→ **Your objective**
Whenever a line in the data holds the string "height", copy that line.

:: Data shown

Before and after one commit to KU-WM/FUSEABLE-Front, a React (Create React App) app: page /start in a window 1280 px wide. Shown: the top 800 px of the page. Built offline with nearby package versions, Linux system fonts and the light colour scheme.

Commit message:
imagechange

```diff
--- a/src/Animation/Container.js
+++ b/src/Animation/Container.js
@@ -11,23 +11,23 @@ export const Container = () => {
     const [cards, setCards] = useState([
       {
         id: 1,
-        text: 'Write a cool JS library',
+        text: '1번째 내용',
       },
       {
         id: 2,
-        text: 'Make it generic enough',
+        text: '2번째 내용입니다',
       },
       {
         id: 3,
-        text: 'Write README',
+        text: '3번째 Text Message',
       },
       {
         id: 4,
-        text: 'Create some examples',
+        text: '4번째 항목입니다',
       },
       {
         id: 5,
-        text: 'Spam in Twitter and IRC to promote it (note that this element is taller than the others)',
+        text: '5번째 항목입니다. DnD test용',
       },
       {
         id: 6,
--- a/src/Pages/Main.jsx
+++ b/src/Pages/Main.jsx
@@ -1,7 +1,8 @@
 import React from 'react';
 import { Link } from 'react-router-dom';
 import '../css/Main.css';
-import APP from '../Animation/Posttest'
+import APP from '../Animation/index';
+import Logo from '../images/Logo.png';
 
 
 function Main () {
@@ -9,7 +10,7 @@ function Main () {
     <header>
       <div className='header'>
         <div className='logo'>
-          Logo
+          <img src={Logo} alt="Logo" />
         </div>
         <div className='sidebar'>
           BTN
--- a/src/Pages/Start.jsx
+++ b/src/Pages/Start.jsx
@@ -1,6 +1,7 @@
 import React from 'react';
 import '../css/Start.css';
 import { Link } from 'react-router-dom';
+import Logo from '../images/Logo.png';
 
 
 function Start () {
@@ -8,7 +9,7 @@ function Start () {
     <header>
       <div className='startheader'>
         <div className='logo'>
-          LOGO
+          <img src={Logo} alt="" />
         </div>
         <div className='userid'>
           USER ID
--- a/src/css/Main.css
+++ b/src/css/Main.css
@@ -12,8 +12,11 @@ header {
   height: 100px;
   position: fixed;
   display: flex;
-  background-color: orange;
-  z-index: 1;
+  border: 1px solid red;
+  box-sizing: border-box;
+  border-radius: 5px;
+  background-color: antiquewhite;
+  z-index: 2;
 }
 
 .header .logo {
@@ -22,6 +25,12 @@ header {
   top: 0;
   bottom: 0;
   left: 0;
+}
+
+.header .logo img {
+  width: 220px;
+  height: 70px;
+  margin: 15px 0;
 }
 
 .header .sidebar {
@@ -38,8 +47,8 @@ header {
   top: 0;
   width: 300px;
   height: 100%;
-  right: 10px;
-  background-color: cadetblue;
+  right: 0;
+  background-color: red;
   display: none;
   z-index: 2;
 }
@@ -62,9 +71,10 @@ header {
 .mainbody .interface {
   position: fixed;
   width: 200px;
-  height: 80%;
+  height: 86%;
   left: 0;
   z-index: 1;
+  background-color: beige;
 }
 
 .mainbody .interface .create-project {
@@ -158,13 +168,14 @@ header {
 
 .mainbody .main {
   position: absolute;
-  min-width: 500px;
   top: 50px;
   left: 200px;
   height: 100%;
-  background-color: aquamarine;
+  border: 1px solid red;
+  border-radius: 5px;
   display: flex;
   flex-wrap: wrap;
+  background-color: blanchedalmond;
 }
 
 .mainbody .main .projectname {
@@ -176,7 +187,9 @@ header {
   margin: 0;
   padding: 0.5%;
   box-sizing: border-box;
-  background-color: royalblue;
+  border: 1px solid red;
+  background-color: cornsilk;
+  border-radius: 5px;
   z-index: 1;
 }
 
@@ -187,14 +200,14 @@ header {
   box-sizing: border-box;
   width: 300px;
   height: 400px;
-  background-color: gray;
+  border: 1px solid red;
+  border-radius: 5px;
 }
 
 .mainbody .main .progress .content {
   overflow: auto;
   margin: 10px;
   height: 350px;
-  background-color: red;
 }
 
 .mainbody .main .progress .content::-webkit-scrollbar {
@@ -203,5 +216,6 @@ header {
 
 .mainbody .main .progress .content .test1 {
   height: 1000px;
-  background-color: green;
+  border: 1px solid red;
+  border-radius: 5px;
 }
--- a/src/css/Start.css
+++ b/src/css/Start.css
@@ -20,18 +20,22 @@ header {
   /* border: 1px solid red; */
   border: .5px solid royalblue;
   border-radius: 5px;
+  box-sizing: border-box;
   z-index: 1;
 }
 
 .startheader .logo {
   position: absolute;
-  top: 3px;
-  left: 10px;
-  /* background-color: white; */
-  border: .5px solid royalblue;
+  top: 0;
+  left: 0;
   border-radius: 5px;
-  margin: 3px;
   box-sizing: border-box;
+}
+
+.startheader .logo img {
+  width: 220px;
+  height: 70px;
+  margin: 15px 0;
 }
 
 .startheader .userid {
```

::::
:: Data shown

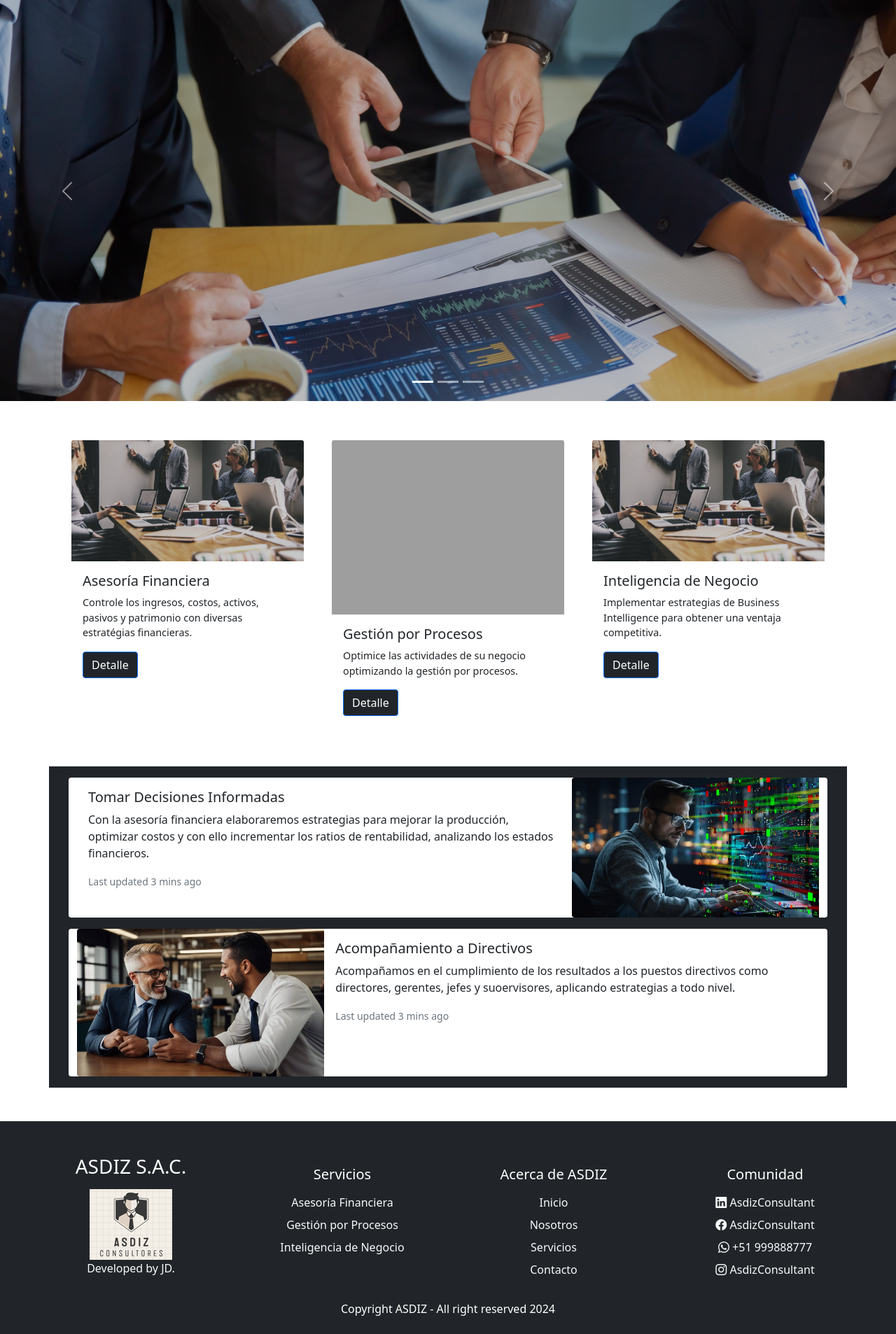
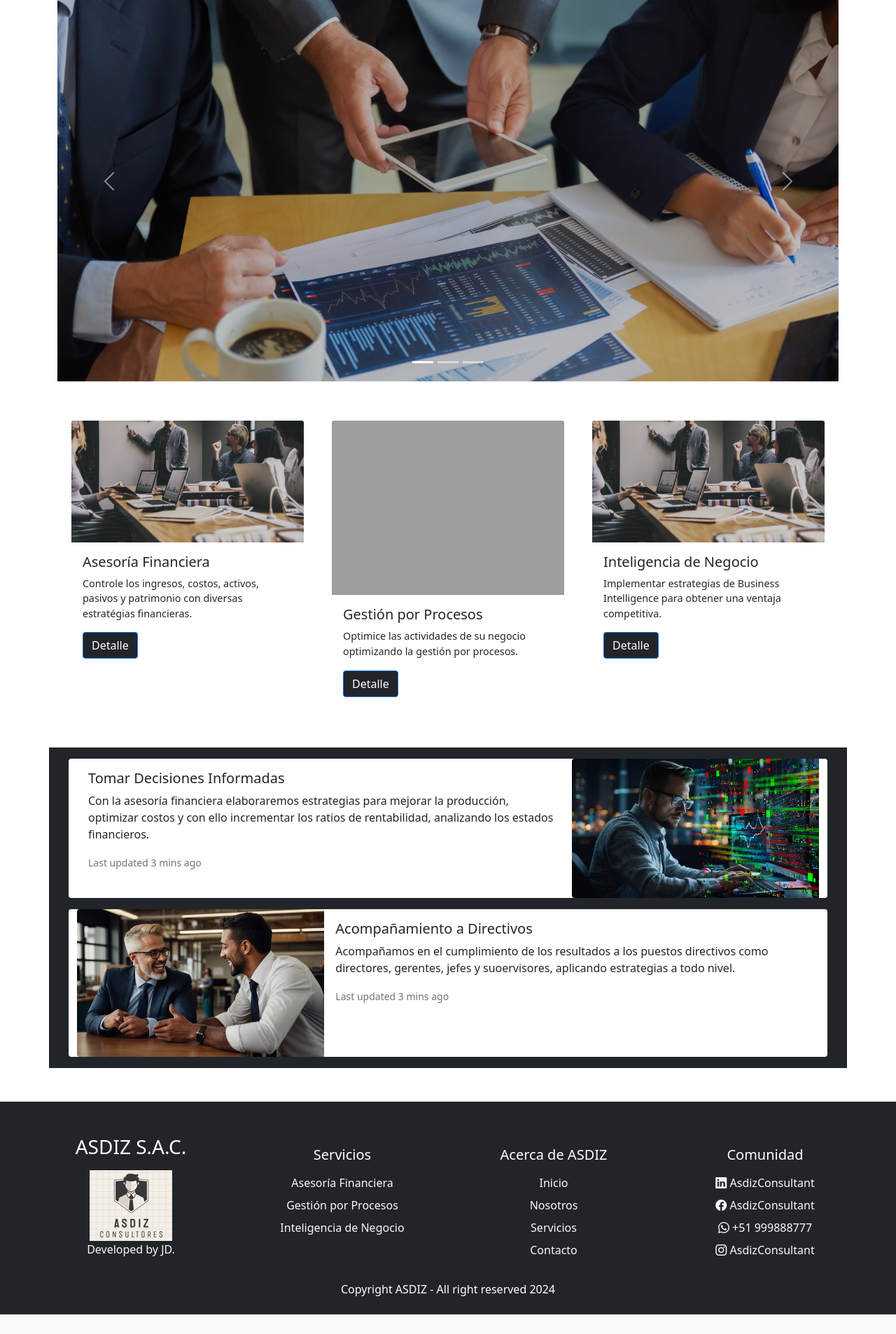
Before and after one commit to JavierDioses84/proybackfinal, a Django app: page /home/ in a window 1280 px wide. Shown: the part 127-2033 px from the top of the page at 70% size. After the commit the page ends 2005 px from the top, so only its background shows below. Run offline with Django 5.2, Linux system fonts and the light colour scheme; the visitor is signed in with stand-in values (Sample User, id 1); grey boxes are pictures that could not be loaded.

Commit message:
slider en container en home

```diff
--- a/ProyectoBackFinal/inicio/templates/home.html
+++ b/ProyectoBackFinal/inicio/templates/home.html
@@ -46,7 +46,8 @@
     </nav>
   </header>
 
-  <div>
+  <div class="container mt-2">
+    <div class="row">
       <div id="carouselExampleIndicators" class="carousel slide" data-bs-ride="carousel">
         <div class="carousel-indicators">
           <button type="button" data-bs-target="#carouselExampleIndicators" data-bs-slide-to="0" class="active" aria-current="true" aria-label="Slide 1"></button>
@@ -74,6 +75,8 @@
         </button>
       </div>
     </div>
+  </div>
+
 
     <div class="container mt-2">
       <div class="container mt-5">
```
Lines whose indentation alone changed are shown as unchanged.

::::

→ **Response box**
   height: 100px;
+  height: 70px;
   height: 100%;
-  height: 80%;
+  height: 86%;
   height: 100%;
   height: 400px;
   height: 350px;
   height: 1000px;
+  height: 70px;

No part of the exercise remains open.